Library workers from all over British Columbia are in Richmond this week to participate in the BC Library Association’s (BCLA) annual conference. This year’s conference theme is work and culture, which “urges an examination of the connections between work environments, institutional cultures, and communities; an inquiry of how cultures can impact, clash, and complement each other and inform society as a whole.”

CUPE BC is proud to not only support this year’s conference as a platinum sponsor, which includes facilitating a conference session, having a booth at the trade show and addressing conference participants at the closing plenary, but also to support CUPE BC library committee members attending the conference.

“We are very proud of the genuine partnership CUPE has with the BC Library Association,” says CUPE BC General Vice President and library committee chair Karen Ranalletta. “CUPE’s participation in BCLA allows us to further advocate for issues near and dear to our members’ hearts and it’s extremely encouraging to see more CUPE members than ever attend and contribute to the content of BCLA’s annual conference. Attending this conference is the best reminder of the incredible work CUPE library workers do in their communities all across the province.”

Ranalletta says that this year the committee decided to focus their conference session around library workers as natural champions of democracy – exploring how library workers are inherent champions for democracy, equity, diversity, access to information and literacy.

The session started with a panel discussion hosted by three CUPE library workers, Kathy Boyce (CUPE 23), Marc Comeau (CUPE 401), and Fiona Brady-Lenfesty (CUPE 3338), who shared their experiences as advocates for their community organizations and suggested ways library workers and allies can strengthen the understanding of library services in our communities as natural champions for democracy.

Following the panel discussion there was an interactive dialogue by session participants where everyone got a change to learn about the interesting work their colleagues do in their communities as well as a chance to discuss what library workers and community allies can do to advocate for things we value most.

Key themes emerging from those discussions included:

  • Ensuring that libraries are a place where patrons feel safe and included.
  • The need for libraries to be inclusive and to continue to break down barriers for all users.
  • Library workers empowering others to advocate passionately for themselves.
  • Outreach outside of traditional library spaces, and going to users so they have the skills and information they need to effectively navigate libraries.
  • The important mandate libraries and library workers have to continue to allow access to information to all. 

Tiaré Lani Kela Jung from Drawing Change was also in attendance to provide live visual notetaking of the discussion so delegates could take away a visual summary of the session.

This year several CUPE members also took home BCLA awards and facilitated conference sessions.

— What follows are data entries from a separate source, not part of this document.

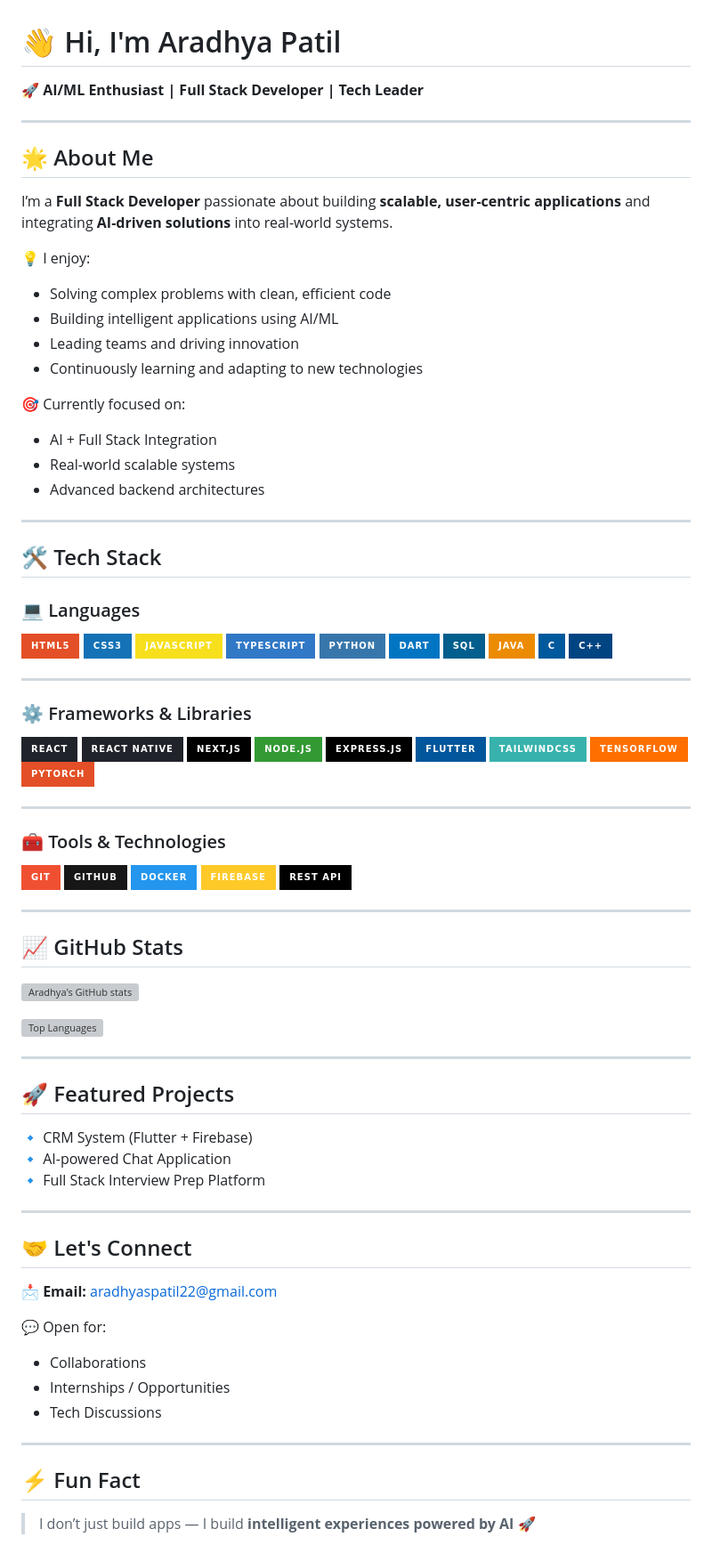
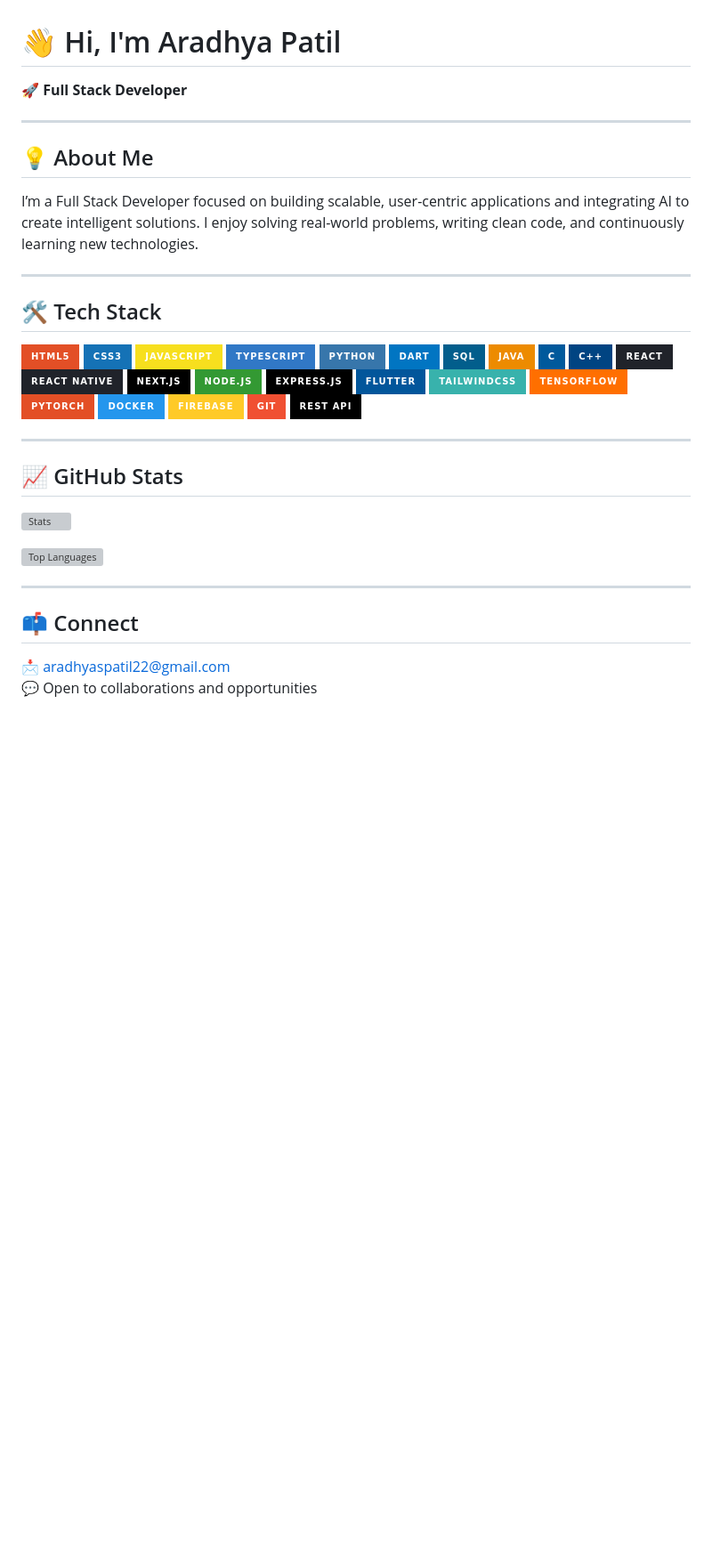
Before and after one commit to AradhyaPatil/AradhyaPatil, a Markdown page: README.md, the part around one of its changes. Shown at 89% size. GitHub-like rendering; badges without logos; blank space fills up the shorter version; grey boxes are pictures that could not be loaded.

Commit message:
Revise README for clarity and updated content
Updated personal information and tech stack details in README.

```diff
--- a/README.md
+++ b/README.md
@@ -1,28 +1,15 @@
 # 👋 Hi, I'm Aradhya Patil
 
-🚀 **AI/ML Enthusiast | Full Stack Developer | Tech Leader**
+🚀 **Full Stack Developer**
 
 ---
 
-## 🌟 About Me
-I’m a **Full Stack Developer** passionate about building **scalable, user-centric applications** and integrating **AI-driven solutions** into real-world systems.
-
-💡 I enjoy:
-- Solving complex problems with clean, efficient code
-- Building intelligent applications using AI/ML
-- Leading teams and driving innovation
-- Continuously learning and adapting to new technologies
-
-🎯 Currently focused on:
-- AI + Full Stack Integration
-- Real-world scalable systems
-- Advanced backend architectures
+## 💡 About Me
+I’m a Full Stack Developer focused on building scalable, user-centric applications and integrating AI to create intelligent solutions. I enjoy solving real-world problems, writing clean code, and continuously learning new technologies.
 
 ---
 
 ## 🛠️ Tech Stack
-
-### 💻 Languages
 ![HTML5](https://img.shields.io/badge/HTML5-E34F26?style=for-the-badge&logo=html5&logoColor=white)
 ![CSS3](https://img.shields.io/badge/CSS3-1572B6?style=for-the-badge&logo=css3&logoColor=white)
 ![JavaScript](https://img.shields.io/badge/JavaScript-F7DF1E?style=for-the-badge&logo=javascript&logoColor=black)
@@ -33,10 +20,6 @@ I’m a **Full Stack Developer** passionate about building **scalable, user-cent
 ![Java](https://img.shields.io/badge/Java-ED8B00?style=for-the-badge&logo=java&logoColor=white)
 ![C](https://img.shields.io/badge/C-00599C?style=for-the-badge&logo=c&logoColor=white)
 ![C++](https://img.shields.io/badge/C++-004482?style=for-the-badge&logo=cpp&logoColor=white)
-
----
-
-### ⚙️ Frameworks & Libraries
 ![React](https://img.shields.io/badge/React-20232A?style=for-the-badge&logo=react&logoColor=61DAFB)
 ![React Native](https://img.shields.io/badge/React_Native-20232A?style=for-the-badge&logo=react&logoColor=61DAFB)
 ![Next.js](https://img.shields.io/badge/Next.js-000000?style=for-the-badge&logo=next.js&logoColor=white)
@@ -46,18 +29,13 @@ I’m a **Full Stack Developer** passionate about building **scalable, user-cent
 ![TailwindCSS](https://img.shields.io/badge/TailwindCSS-38B2AC?style=for-the-badge&logo=tailwind-css&logoColor=white)
 ![TensorFlow](https://img.shields.io/badge/TensorFlow-FF6F00?style=for-the-badge&logo=tensorflow&logoColor=white)
 ![PyTorch](https://img.shields.io/badge/PyTorch-E34F26?style=for-the-badge&logo=pytorch&logoColor=white)
-
----
-
-### 🧰 Tools & Technologies
-![Git](https://img.shields.io/badge/Git-F05032?style=for-the-badge&logo=git&logoColor=white)
-![GitHub](https://img.shields.io/badge/GitHub-181717?style=for-the-badge&logo=github&logoColor=white)
 ![Docker](https://img.shields.io/badge/Docker-2496ED?style=for-the-badge&logo=docker&logoColor=white)
 ![Firebase](https://img.shields.io/badge/Firebase-FFCA28?style=for-the-badge&logo=firebase&logoColor=black)
+![Git](https://img.shields.io/badge/Git-F05032?style=for-the-badge&logo=git&logoColor=white)
 ![REST API](https://img.shields.io/badge/REST_API-000000?style=for-the-badge&logo=fastapi&logoColor=white)
 
 ---
 
 ## 📈 GitHub Stats
-![Aradhya's GitHub stats](https://github-readme-stats.vercel.app/api?username=YOUR_USERNAME&show_icons=true&theme=tokyonight)
+![Stats](https://github-readme-stats.vercel.app/api?username=AradhyaPatil&show_icons=true&theme=tokyonight)
 
@@ -65,22 +43,6 @@ I’m a **Full Stack Developer** passionate about building **scalable, user-cent
 
 ---
 
-## 🚀 Featured Projects
-🔹 CRM System (Flutter + Firebase)
-🔹 AI-powered Chat Application
-🔹 Full Stack Interview Prep Platform
-
----
-
-## 🤝 Let's Connect
-📩 **Email:** aradhyaspatil22@gmail.com
-
-💬 Open for:
-- Collaborations
-- Internships / Opportunities
-- Tech Discussions
-
----
-
-## ⚡ Fun Fact
-> I don’t just build apps — I build **intelligent experiences powered by AI** 🚀
+## 📫 Connect
+📩 aradhyaspatil22@gmail.com
+💬 Open to collaborations and opportunities
```
Also changed, not shown: other parts of README.md (+1 -1 lines).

Kyla Epstein, CUPE 1004 member and chair of the Vancouver Public Library Board, was the recipient of the BCLTA’s 2018 Super Trustee award, and Dr. Tess Prendergrast, CUPE 391 member, was the recipient of BCLA’s Young Adults and Children’s Services award.

Sarah Bjorknas from CUPE 23 presented at What Labour wants, What Management Wants, and Fatima Ferriera and Delia Felipescu from CUPE 410 presented at BEcoming the Village: GVPL and the Victoria Native Friendship Centre and the Community Inspired Approach to Reconciliation.

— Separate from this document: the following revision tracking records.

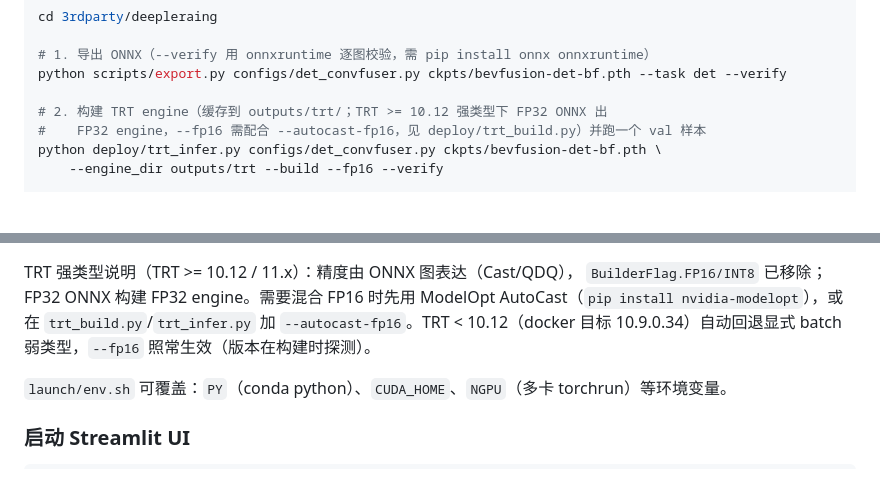
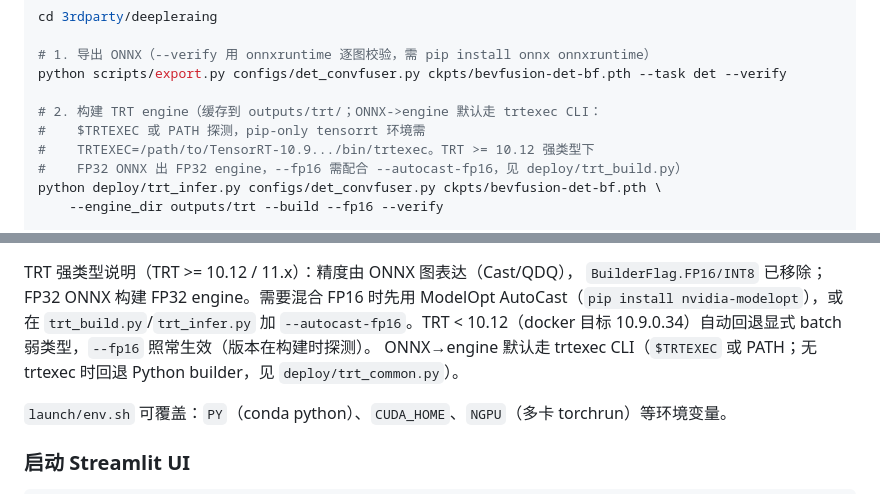
Before and after one commit to zhangminghui426/DSB, a Markdown page: README.md, 2 parts joined by grey strips. GitHub-like rendering; blank space fills up the shorter version.

Commit message:
README: ONNX->engine trtexec-first notes (TRTEXEC + strong-typing fallback)

```diff
--- a/README.md
+++ b/README.md
@@ -142,8 +142,10 @@ cd 3rdparty/deepleraing
 # 1. 导出 ONNX（--verify 用 onnxruntime 逐图校验，需 pip install onnx onnxruntime）
 python scripts/export.py configs/det_convfuser.py ckpts/bevfusion-det-bf.pth --task det --verify
 
-# 2. 构建 TRT engine（缓存到 outputs/trt/；TRT >= 10.12 强类型下 FP32 ONNX 出
-#    FP32 engine，--fp16 需配合 --autocast-fp16，见 deploy/trt_build.py）并跑一个 val 样本
+# 2. 构建 TRT engine（缓存到 outputs/trt/；ONNX->engine 默认走 trtexec CLI：
+#    $TRTEXEC 或 PATH 探测，pip-only tensorrt 环境需
+#    TRTEXEC=/path/to/TensorRT-10.9.../bin/trtexec。TRT >= 10.12 强类型下
+#    FP32 ONNX 出 FP32 engine，--fp16 需配合 --autocast-fp16，见 deploy/trt_build.py）
 python deploy/trt_infer.py configs/det_convfuser.py ckpts/bevfusion-det-bf.pth \
     --engine_dir outputs/trt --build --fp16 --verify
 
@@ -207,6 +209,8 @@ TRT 强类型说明（TRT >= 10.12 / 11.x）：精度由 ONNX 图表达（Cast/Q
 时先用 ModelOpt AutoCast（`pip install nvidia-modelopt`），或在
 `trt_build.py`/`trt_infer.py` 加 `--autocast-fp16`。TRT < 10.12（docker 目标
 10.9.0.34）自动回退显式 batch 弱类型，`--fp16` 照常生效（版本在构建时探测）。
+ONNX→engine 默认走 trtexec CLI（`$TRTEXEC` 或 PATH；无 trtexec 时回退
+Python builder，见 `deploy/trt_common.py`）。
 
 `launch/env.sh` 可覆盖：`PY`（conda python）、`CUDA_HOME`、`NGPU`（多卡
 torchrun）等环境变量。
```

You can learn more about the CUPE BC library committee here. You will also find the committee’s recommend reading and film lists and the library sector health and safety survey report at that link.

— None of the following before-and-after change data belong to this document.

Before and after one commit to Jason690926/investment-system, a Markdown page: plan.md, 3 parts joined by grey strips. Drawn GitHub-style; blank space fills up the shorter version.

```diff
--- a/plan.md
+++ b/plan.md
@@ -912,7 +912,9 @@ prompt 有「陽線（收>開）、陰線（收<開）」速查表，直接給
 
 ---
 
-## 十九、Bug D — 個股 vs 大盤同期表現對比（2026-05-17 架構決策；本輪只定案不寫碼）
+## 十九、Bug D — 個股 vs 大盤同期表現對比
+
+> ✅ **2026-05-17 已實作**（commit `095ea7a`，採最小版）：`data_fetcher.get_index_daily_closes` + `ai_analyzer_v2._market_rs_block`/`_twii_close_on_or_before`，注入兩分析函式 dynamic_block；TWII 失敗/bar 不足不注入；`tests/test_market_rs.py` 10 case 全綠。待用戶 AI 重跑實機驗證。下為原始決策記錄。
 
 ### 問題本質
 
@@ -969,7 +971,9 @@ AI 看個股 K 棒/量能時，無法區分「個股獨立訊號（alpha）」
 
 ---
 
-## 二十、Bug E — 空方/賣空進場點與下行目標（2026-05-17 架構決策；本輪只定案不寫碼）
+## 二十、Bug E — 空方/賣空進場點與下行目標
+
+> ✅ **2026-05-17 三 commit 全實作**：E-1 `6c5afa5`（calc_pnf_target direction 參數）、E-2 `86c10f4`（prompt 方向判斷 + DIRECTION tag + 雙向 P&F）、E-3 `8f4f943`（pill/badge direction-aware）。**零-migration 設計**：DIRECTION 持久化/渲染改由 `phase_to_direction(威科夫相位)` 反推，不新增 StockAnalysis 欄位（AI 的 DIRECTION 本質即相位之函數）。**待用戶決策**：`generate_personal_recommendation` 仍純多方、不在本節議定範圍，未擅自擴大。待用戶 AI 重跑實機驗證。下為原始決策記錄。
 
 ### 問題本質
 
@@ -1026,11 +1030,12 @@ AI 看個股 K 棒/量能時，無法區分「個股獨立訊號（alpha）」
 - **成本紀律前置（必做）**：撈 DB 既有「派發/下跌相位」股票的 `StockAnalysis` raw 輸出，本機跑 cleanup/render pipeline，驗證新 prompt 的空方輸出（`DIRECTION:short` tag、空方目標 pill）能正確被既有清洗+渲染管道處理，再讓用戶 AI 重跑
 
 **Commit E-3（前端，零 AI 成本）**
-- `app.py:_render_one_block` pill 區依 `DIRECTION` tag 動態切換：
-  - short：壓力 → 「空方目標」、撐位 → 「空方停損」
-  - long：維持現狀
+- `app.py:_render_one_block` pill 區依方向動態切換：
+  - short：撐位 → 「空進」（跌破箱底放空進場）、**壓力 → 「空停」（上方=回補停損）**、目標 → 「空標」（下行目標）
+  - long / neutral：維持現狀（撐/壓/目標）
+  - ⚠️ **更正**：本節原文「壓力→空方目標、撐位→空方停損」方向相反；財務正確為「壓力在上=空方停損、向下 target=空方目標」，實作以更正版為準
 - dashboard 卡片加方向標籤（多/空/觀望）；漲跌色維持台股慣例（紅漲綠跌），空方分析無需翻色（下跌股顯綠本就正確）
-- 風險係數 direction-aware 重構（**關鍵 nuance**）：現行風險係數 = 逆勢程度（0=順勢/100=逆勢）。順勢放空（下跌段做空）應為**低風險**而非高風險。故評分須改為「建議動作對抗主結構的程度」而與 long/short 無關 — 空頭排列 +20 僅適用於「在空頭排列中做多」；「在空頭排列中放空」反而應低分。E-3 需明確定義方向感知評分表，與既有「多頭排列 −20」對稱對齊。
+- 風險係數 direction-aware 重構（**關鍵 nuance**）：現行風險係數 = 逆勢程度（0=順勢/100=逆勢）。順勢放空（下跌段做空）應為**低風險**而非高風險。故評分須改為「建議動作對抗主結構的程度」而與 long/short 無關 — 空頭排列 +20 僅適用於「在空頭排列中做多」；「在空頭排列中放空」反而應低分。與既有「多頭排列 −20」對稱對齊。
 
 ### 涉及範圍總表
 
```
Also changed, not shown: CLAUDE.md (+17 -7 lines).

If you are a library worker and interested in becoming a CUPE member get in touch with us here.